What to work on. Across the whole listing, state how many lines include "data". Add nothing to that number.

Content starts

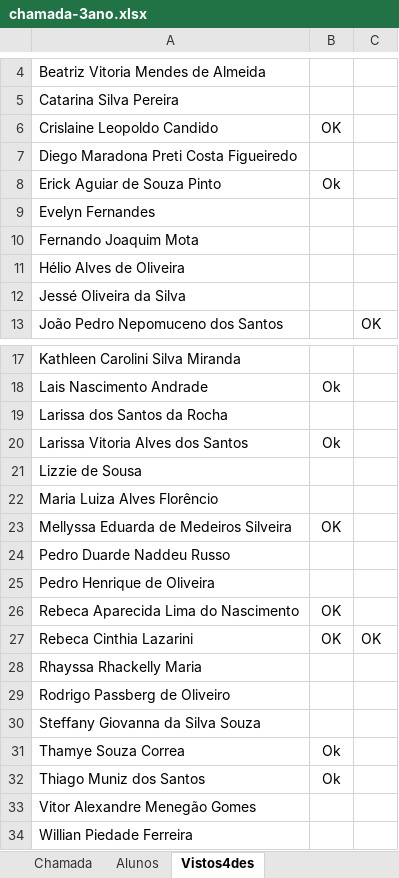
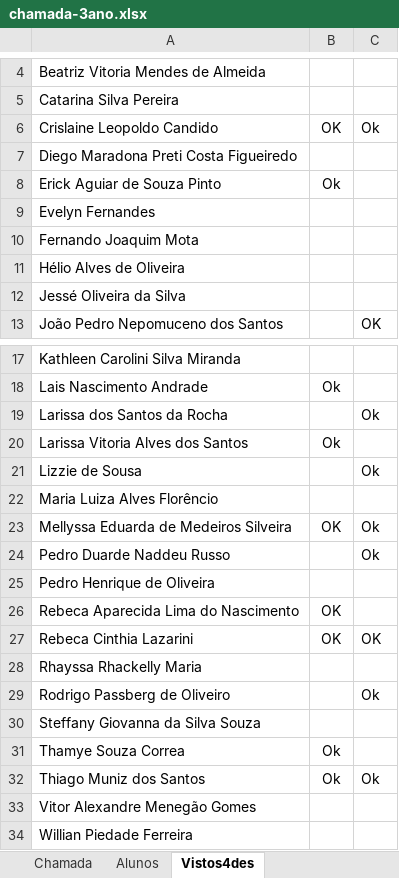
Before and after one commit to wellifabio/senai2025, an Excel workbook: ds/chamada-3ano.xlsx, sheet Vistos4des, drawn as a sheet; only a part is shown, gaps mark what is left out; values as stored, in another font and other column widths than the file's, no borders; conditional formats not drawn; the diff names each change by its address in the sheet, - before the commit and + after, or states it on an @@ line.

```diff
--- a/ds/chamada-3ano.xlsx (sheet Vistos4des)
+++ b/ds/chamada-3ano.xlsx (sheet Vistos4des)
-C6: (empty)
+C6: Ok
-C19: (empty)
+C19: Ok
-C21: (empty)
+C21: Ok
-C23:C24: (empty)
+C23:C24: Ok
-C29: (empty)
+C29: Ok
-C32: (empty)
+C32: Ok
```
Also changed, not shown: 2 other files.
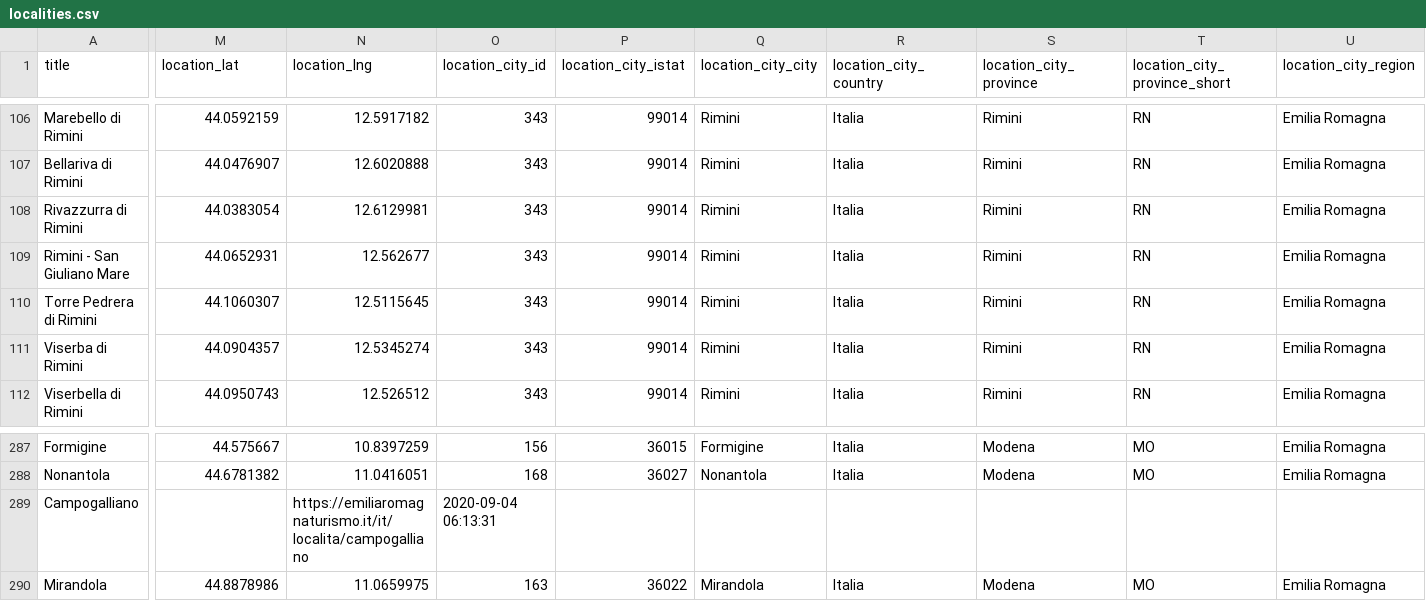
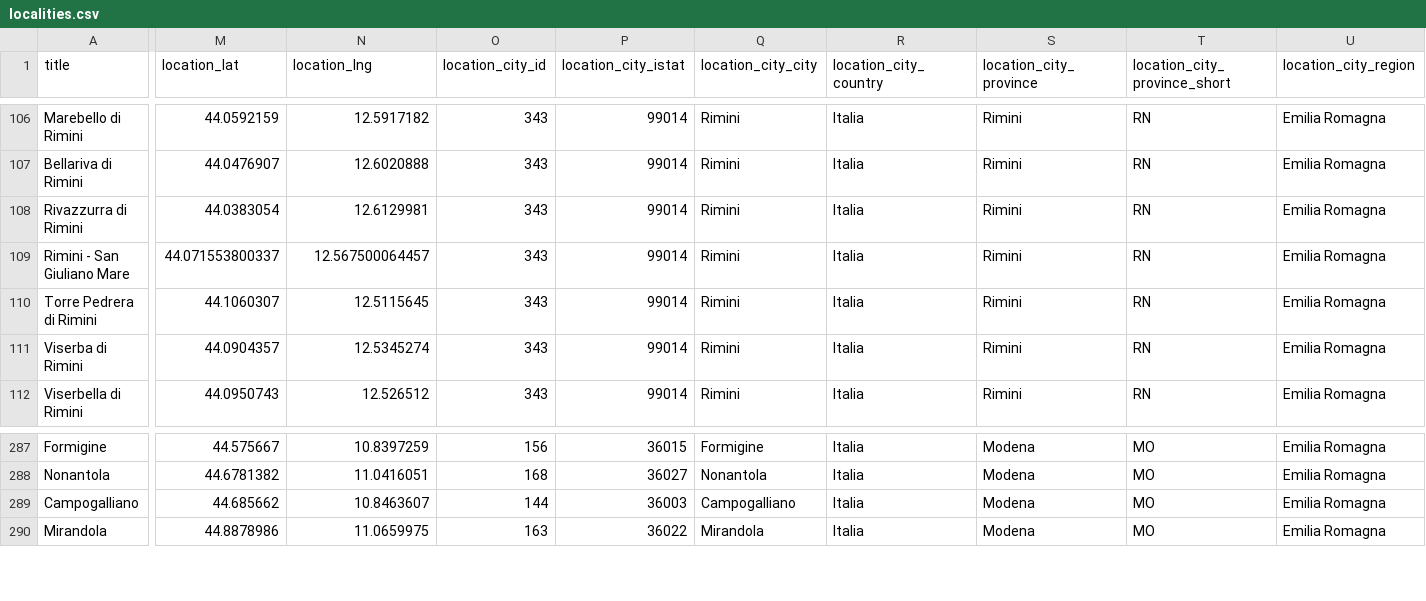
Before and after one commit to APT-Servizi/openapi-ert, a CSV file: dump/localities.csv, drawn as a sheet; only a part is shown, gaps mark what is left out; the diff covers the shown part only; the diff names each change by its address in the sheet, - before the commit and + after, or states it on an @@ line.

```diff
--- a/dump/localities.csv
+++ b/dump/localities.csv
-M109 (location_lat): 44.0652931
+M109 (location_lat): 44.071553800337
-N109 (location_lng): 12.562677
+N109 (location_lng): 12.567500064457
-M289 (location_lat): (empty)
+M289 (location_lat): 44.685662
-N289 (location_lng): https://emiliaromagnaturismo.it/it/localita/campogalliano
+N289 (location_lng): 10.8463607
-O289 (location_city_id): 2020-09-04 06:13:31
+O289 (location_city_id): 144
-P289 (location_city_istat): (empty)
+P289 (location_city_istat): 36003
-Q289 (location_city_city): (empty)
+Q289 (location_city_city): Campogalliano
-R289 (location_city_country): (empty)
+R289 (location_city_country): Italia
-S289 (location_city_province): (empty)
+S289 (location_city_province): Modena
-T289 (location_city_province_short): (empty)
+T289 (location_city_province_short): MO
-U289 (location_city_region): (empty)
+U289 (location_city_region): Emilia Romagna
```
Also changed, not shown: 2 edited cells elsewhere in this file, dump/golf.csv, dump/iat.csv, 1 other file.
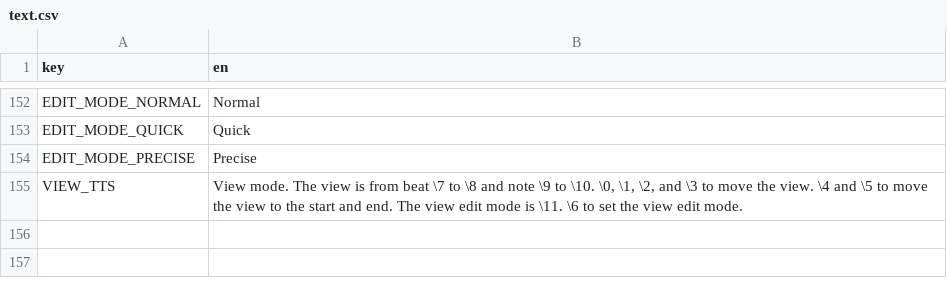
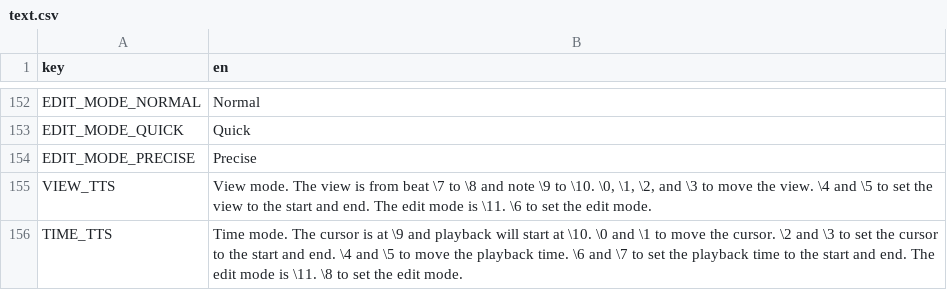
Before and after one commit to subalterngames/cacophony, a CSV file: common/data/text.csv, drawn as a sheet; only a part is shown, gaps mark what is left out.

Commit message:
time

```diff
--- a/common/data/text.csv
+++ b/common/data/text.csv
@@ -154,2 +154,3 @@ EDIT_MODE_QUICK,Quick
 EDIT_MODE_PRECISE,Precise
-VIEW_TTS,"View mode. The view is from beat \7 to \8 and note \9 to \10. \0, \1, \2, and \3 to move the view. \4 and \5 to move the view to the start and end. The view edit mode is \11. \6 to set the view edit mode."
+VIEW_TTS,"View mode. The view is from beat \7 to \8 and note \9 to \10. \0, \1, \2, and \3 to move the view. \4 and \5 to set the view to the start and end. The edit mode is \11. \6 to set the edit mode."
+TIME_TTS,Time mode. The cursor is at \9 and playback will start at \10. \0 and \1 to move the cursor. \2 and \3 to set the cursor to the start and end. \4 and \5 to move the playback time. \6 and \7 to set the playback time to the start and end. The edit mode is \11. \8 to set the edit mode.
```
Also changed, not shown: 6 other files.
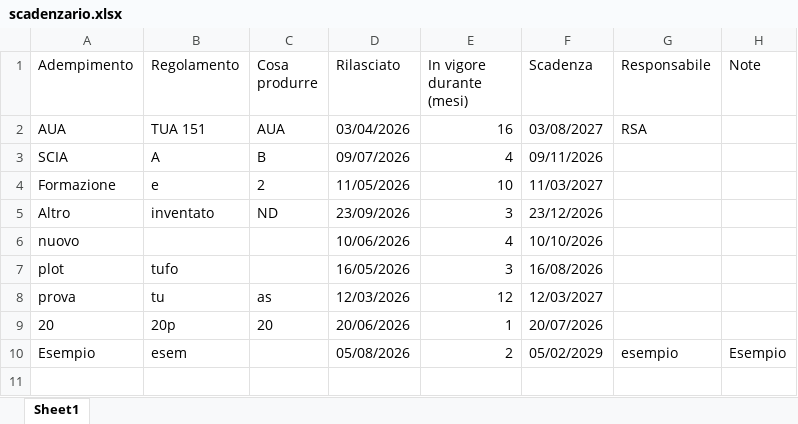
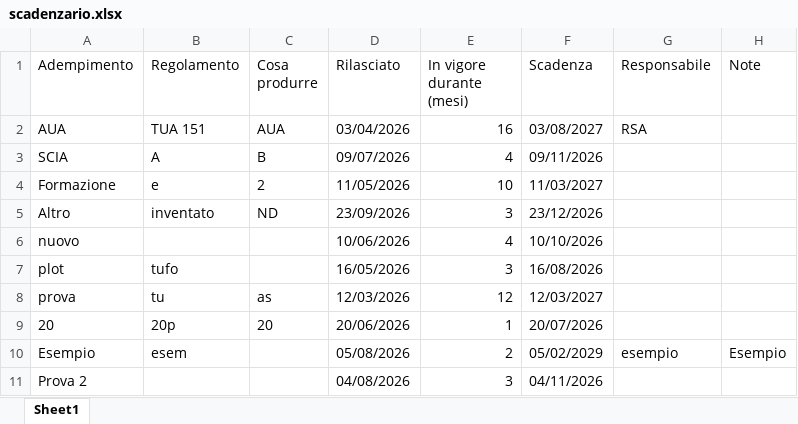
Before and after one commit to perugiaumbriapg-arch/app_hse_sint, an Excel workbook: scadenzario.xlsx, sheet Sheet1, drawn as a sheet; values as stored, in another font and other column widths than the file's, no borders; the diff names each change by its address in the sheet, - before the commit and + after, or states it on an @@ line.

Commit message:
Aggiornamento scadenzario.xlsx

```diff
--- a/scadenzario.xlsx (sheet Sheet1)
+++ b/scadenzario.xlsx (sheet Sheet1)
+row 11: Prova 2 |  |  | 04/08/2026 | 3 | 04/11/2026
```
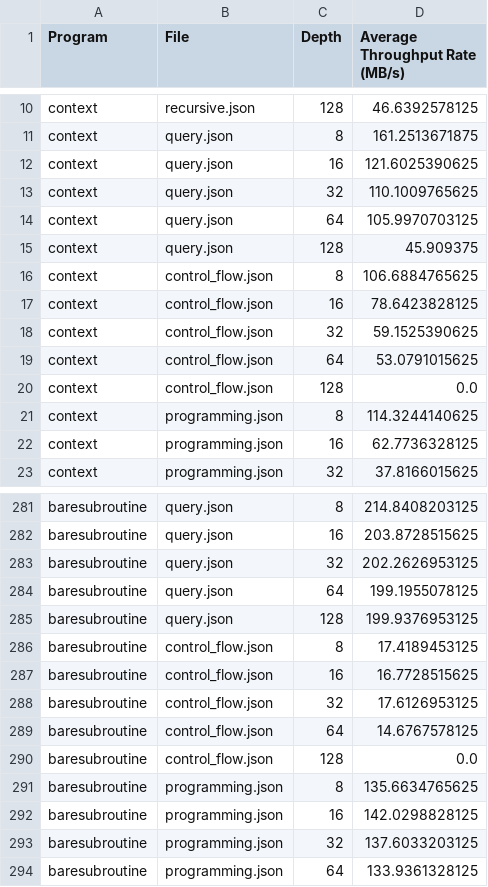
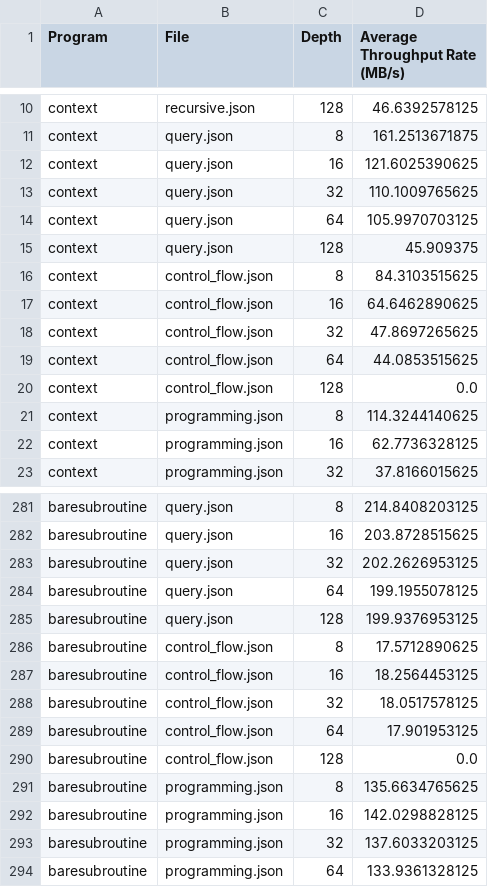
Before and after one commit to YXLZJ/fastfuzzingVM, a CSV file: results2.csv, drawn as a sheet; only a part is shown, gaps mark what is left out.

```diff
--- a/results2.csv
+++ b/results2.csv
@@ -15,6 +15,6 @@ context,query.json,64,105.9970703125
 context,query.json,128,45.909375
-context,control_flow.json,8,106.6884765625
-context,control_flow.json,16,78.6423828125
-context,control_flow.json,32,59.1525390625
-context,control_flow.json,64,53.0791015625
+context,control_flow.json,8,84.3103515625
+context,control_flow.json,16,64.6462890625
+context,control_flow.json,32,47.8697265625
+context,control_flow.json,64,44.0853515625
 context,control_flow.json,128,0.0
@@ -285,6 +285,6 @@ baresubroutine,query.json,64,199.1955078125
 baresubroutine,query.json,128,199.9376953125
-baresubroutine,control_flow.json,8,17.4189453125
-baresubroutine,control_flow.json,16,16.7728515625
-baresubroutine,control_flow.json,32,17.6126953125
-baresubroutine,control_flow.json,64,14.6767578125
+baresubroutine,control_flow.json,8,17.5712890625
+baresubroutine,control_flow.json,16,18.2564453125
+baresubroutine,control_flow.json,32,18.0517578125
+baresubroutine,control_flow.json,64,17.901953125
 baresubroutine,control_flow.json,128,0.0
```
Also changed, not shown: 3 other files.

Content ends

Exercise solution. 3